This is a quote from Republican conservative icon, Ronald Reagan, in 1983. He knew the importance of good transportation infrastructure, including – as you notice in that quote – public transit. In fact, he signed the bill that for the first time dedicated a portion of the highway trust fund to public transit.

Now, 32 year later, things have only gotten worse; locally we need $34 billion to replace, rehabilitate, and maintain bus and train service. This is the service that provides 2 million rides per day.  

I understand how important this is to my constituents and to so many others in the region, but Congress continues to kick the can down the road. In the past 6 years, there have been 12 temporary extensions of the bill that funds road and transit improvements.  

The backlog has gotten bigger, the funding gap has grown, and the system just gets more expensive to fix. If we invest in our bus and train lines, expand existing lines, and create new connections, we can reduce congestion for riders and drivers, make transit accessible for more people, and ensure that people and goods arrive on-time.

With better public transportation we will have less congestion, less gasoline wasted, less pollution, and fewer hours lost. And to get this done we need a robust, long-term federal highway and transit funding bill.  

That’s why I recently gathered almost 300 of my colleagues to sign a letter calling on House leaders to pass such a bill. It is rare to get such strong bipartisan support for anything these days in Washington.  

I look forward to continuing to work with the heads of the transit agencies and with my colleagues on both sides of the aisle to get this done. We need a fix, not a band-aid.

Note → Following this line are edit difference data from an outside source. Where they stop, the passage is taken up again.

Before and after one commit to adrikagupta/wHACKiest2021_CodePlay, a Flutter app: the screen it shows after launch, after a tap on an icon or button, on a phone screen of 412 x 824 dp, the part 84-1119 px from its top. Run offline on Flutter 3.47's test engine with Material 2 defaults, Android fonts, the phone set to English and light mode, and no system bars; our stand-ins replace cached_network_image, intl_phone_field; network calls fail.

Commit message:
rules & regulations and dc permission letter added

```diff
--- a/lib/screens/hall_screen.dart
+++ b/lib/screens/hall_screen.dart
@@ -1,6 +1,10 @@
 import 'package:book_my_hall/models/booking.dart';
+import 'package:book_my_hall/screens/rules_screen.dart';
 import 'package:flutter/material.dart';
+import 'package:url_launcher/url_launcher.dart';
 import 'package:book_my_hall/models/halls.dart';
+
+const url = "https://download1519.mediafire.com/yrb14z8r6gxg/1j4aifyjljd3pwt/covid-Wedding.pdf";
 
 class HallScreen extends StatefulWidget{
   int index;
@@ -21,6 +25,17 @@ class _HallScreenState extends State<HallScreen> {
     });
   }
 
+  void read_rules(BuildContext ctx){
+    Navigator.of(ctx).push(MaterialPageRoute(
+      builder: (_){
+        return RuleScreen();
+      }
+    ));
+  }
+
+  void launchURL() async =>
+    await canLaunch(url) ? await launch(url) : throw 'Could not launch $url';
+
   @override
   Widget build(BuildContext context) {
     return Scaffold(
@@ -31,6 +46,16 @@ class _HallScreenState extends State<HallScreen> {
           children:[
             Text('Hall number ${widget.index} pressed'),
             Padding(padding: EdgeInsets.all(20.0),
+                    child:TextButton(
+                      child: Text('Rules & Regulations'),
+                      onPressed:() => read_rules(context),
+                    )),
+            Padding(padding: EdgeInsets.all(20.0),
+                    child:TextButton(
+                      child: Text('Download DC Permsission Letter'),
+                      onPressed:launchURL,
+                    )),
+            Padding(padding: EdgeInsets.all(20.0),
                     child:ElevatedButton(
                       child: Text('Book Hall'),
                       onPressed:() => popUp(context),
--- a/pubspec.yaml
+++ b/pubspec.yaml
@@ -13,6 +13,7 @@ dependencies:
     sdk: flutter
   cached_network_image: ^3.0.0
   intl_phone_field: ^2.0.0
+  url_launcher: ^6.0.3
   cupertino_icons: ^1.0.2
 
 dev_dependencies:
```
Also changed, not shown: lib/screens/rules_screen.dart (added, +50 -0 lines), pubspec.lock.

Transit State by State (10/23/1512:14 PMET )
State by State Totals (10/23/1512:13 PMET )
The Surface Transportation Reauthorization & Reform Act of 2015 (10/16/1510:13 AMET )